Albion Interactive History / Superior Street Commercial Historic District

Albion Interactive History

Albion Interactive History / Buildings

Superior Street Commercial Historic District
     National Register of Historic Places

Superior Street Commercial Historic District, ID Number P2399
Photo Information: Superior Street Commercial Historic District, photo submitted 1996.
Significant Dates: 1845-1945
National Register Listed: 08/18/1997
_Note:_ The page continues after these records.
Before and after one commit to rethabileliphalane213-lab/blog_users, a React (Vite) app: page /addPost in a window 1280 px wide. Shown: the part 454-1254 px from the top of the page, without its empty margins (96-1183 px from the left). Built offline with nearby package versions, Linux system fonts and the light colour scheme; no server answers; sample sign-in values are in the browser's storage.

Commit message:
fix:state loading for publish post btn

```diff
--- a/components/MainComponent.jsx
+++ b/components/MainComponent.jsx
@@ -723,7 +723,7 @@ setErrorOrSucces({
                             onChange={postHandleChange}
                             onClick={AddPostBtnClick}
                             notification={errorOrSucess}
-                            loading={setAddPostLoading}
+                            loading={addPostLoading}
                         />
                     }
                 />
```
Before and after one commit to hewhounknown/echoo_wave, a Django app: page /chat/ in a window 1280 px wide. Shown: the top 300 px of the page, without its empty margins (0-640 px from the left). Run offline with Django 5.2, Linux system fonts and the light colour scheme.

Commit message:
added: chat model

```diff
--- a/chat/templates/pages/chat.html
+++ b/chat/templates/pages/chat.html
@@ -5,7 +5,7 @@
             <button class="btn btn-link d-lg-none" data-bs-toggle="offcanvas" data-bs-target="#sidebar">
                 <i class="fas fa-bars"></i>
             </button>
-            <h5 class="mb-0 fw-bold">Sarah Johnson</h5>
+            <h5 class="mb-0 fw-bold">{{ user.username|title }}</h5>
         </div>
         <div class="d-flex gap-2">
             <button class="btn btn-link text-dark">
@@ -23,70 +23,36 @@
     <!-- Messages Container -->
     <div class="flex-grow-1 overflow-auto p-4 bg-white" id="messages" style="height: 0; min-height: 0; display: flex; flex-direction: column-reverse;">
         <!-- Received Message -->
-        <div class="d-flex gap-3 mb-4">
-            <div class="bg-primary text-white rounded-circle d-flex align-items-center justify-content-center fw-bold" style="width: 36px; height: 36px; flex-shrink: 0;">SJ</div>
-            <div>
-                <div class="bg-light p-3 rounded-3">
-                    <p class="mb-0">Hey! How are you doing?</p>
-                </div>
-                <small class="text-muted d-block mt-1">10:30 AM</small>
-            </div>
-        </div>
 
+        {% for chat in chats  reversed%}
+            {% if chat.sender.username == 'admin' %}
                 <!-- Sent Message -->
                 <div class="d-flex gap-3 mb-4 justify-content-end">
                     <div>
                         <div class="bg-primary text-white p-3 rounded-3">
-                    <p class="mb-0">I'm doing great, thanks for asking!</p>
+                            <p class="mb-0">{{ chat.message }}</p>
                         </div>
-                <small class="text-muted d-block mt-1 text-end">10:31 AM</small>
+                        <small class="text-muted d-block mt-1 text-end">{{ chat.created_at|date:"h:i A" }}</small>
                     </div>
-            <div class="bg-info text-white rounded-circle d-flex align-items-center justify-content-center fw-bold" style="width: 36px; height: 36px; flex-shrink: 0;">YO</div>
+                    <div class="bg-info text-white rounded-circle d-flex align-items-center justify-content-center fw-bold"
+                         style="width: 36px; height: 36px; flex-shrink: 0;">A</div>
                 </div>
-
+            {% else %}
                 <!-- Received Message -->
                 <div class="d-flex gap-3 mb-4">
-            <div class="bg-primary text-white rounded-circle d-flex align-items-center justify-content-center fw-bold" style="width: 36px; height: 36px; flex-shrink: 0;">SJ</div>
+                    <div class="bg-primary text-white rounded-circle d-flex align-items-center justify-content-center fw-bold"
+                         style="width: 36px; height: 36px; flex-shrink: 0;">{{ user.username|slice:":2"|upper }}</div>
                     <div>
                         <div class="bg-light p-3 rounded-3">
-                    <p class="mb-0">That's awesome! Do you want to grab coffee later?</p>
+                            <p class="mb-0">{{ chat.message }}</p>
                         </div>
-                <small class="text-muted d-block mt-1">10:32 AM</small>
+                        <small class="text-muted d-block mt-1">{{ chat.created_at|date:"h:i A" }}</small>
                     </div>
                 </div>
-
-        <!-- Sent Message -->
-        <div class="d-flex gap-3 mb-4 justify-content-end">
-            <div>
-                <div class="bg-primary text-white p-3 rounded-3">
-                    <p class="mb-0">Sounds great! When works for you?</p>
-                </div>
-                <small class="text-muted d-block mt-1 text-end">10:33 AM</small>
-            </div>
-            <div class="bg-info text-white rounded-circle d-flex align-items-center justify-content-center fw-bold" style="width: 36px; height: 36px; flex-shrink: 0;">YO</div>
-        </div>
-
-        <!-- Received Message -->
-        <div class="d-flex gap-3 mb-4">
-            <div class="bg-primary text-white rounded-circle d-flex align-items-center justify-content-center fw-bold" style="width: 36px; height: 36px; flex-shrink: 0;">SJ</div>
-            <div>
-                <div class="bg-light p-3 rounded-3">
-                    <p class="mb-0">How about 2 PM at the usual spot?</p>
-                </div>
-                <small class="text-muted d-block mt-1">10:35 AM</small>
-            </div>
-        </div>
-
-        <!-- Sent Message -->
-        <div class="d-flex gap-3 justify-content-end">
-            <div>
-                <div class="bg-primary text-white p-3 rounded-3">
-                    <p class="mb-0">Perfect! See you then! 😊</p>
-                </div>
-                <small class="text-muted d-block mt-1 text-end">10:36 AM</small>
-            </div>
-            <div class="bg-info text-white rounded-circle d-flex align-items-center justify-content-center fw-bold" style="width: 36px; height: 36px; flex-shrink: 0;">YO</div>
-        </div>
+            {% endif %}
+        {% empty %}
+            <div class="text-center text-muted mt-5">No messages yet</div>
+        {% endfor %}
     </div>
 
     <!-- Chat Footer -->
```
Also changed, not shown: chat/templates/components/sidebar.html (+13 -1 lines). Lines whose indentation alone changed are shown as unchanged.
Statement of Significance
The Superior Street Commercial Historic District is amongthe most significant in southern Michigan due to the varietyand quality of commercial buildings and the broad range ofdates of construction expressed within. The buildinginventory, erected between the 1850s and the 1940s, alsoincludes significant non-commercial types, such as thedepot , library, city hall, residences, clubs, and churches,which are found on the downtown fringe. Many of thecommercial buildings have associations with leadingpioneer families, such as the Peabodys, Crowells, Eslows,and Sheldons. Initially, industrial functions wereintermixed with commercial functions, but rail service anda resulting industrial expansion as well as a reducedreliance on water power allowed manufacturing to shiftaway from the downtown to new developments along thethe railroad lines. Examples of this shift include the CityBank building, which was built in 1845 as Jesse Crowell’sStone Mill and intensively remodeled in 1916 for use as abank, and the Knickerbocker Elevator, built in 1880 andmoved to the Market Place in 1917 to allow for theincreased commercial development on Superior Street.Social functions are expressed in the district, including theAlbion Opera House, library, and Mary Sheldon IsmonHouse. Also important in the story of Albion is the work oflong-term mayor Norman Weiner, who helped thecommunity weather the Depression by securing majorWPA projects, including the construction of the city halland the re-bricking of Superior Street, one of the fewremaining brick trunklines in Michigan.

Source: Michigan’s Historic Sites Online, Downloaded 2003.

Leave a Comment

Your email address will not be published. Required fields are marked *

You may use these HTML tags and attributes: <a href="" title=""> <abbr title=""> <acronym title=""> <b> <blockquote cite=""> <cite> <code> <del datetime=""> <em> <i> <q cite=""> <s> <strike> <strong>

This site uses Akismet to reduce spam. Learn how your comment data is processed.